is a genetic disease that damages muscle fibers. The symptoms of muscular dystrophy disease include weakness, loss of mobility and lack of coordination. More than 50,000 Americans suffer with one of the nine forms of the disease, which can occur at any time in a person’s life and has no cure.
impacts posture, balance and motor functions. Brain damage during or before childbirth causes a loss of muscle tone, making it difficult to perform everyday tasks. It is one of the most common congenital disorders.
is a chronic autoimmune disease that results in muscle weakness and fatigue. A breakdown of the neuromuscular junction causes the brain to lose control over these muscles, which can result in difficulty breathing and swallowing.
Amyotrophic lateral sclerosis (ALS)
often referred to as "Lou Gehrig's disease," is a progressive neurodegenerative disease that affects nerve cells in the brain. It is a fatal disease that affects 30,000 Americans at any one time and leads to a loss of control over voluntary muscle movement, making it increasingly difficult to swallow, breath and speak. The disease ultimately causes paralysis and death.

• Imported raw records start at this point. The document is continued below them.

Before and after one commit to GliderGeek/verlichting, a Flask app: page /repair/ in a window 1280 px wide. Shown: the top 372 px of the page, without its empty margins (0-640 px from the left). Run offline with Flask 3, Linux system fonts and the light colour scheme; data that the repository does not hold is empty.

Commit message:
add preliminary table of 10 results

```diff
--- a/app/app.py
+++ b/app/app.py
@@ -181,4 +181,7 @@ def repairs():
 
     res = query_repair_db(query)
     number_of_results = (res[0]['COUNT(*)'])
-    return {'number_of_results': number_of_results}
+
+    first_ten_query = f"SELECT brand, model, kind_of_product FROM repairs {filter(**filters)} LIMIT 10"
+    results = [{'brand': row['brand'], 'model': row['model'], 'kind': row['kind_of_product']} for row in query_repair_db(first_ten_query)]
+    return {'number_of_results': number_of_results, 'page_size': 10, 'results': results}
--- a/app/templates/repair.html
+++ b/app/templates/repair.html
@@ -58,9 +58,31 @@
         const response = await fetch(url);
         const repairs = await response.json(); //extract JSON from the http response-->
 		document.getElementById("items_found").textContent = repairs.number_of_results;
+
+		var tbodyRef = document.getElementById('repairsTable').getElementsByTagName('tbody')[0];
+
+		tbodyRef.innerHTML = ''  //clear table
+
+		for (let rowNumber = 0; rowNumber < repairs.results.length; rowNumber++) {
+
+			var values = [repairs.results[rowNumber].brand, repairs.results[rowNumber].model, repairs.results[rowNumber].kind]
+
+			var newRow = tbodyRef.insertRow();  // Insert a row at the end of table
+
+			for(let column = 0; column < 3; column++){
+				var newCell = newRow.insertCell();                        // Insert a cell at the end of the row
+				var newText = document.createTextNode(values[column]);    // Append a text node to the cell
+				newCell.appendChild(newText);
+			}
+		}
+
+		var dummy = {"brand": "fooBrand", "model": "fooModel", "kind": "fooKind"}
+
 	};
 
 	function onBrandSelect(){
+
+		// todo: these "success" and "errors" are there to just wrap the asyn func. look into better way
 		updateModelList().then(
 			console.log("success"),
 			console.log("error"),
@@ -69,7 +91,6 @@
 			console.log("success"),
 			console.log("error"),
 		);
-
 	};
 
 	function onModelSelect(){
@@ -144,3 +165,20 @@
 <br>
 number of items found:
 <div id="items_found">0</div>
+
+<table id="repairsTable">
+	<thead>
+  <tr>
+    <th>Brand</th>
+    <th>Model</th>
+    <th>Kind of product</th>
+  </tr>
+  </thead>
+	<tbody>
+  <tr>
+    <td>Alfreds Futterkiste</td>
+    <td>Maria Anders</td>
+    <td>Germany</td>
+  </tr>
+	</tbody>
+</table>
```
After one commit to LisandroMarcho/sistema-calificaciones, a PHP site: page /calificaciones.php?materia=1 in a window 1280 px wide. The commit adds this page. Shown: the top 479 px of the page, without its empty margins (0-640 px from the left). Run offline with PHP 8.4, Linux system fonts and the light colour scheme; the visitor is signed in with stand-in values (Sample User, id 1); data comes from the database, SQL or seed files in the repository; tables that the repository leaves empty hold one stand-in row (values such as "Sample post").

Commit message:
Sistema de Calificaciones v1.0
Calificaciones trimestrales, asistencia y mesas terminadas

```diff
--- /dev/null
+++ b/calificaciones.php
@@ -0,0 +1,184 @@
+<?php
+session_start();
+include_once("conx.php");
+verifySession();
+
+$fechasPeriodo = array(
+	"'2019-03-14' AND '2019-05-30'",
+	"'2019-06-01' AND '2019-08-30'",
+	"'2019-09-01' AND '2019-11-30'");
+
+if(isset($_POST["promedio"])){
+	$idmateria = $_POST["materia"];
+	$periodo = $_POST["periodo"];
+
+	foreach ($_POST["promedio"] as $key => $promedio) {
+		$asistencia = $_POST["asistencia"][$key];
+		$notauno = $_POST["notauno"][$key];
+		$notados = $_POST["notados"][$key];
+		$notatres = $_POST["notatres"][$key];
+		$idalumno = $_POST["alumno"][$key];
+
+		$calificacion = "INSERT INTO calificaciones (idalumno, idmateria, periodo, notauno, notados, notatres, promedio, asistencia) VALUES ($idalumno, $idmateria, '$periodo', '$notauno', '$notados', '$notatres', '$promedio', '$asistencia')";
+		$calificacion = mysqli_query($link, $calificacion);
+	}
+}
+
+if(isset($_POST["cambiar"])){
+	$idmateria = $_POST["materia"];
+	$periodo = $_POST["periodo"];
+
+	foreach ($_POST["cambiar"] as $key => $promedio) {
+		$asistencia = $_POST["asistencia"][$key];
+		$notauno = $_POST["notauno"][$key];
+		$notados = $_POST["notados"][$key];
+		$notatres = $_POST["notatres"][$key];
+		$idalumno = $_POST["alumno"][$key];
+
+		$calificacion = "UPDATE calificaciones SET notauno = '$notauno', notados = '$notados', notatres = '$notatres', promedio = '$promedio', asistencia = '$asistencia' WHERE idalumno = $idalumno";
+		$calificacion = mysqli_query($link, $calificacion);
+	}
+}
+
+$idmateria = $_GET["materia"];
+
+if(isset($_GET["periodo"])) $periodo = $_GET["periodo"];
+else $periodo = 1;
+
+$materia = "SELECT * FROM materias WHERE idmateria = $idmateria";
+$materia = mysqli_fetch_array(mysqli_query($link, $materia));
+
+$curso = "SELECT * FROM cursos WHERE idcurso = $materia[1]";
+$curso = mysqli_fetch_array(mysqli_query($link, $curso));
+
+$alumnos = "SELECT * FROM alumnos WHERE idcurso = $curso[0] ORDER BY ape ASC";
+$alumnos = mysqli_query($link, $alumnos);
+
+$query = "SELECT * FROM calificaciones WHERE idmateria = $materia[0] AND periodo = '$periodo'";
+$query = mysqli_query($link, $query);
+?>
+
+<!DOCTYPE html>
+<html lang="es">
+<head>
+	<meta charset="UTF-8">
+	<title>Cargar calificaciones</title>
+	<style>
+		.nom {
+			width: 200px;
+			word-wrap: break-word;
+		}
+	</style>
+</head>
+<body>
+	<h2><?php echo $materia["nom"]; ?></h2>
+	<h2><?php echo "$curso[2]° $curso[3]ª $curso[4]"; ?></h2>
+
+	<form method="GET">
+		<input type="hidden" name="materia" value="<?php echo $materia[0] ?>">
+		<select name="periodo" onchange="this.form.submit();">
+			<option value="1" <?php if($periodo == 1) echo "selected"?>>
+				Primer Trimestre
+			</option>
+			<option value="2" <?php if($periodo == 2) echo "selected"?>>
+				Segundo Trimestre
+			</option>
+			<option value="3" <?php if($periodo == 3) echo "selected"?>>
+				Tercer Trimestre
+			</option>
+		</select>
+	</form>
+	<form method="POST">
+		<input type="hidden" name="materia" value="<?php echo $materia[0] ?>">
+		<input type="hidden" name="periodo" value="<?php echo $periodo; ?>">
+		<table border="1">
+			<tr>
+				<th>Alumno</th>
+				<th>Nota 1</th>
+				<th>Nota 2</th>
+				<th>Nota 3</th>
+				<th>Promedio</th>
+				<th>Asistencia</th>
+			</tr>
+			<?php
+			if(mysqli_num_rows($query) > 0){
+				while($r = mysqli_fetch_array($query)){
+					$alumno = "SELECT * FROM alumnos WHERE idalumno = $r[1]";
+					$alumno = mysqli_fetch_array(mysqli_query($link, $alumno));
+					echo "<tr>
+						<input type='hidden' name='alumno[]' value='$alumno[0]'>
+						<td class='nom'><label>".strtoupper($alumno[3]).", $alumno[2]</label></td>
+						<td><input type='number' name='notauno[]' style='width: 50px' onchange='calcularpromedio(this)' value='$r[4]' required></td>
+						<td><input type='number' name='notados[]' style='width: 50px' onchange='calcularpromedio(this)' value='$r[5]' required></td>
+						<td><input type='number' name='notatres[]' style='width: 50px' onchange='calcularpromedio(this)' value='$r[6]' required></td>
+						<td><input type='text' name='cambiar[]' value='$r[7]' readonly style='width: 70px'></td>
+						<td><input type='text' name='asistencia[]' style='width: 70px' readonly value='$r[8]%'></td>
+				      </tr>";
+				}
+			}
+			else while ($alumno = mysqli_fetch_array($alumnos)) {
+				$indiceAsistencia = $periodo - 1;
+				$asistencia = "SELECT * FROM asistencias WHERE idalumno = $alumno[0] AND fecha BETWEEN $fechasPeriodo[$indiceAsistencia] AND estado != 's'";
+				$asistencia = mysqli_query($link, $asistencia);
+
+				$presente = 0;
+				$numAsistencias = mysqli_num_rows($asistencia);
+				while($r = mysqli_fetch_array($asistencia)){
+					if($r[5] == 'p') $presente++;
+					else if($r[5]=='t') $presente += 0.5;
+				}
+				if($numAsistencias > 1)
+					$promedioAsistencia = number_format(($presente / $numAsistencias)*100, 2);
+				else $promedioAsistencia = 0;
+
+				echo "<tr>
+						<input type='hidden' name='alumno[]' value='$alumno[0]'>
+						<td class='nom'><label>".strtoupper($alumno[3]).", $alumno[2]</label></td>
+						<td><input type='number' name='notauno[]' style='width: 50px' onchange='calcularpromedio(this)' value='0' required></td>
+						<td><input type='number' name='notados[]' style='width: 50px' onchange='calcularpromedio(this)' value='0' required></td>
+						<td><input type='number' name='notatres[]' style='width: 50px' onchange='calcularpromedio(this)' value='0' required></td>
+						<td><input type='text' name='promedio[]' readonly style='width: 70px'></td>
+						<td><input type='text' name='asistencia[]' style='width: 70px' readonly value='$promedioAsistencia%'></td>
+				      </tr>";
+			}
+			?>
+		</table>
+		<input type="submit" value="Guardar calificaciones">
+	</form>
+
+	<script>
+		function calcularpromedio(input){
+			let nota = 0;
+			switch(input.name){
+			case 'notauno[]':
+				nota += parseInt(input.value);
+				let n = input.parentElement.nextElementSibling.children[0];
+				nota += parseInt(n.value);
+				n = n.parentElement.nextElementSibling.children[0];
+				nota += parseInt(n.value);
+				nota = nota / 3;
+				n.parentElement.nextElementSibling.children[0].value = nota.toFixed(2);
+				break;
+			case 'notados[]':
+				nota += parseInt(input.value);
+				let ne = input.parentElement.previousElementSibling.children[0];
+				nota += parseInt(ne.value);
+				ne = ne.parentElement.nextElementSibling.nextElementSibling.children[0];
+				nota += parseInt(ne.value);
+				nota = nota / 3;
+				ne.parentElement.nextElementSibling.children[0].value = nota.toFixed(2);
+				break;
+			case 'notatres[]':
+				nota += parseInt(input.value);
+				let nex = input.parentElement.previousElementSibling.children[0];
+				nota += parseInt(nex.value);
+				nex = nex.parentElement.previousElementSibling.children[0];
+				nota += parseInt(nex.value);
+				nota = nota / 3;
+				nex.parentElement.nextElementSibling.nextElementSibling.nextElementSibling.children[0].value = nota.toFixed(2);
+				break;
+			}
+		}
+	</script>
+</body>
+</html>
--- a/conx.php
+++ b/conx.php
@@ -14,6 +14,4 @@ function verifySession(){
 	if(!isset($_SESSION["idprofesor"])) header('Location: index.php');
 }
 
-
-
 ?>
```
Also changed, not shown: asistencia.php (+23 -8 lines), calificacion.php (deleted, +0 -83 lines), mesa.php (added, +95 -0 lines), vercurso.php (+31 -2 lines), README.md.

is a chronic disorder characterized by widespread muscle pain, stiffness, fatigue, and tenderness in localized areas. While this is a difficult disease to pinpoint and diagnose and can mimic many other medical problems, it has gained acceptance as a recognized health issue over the past decade.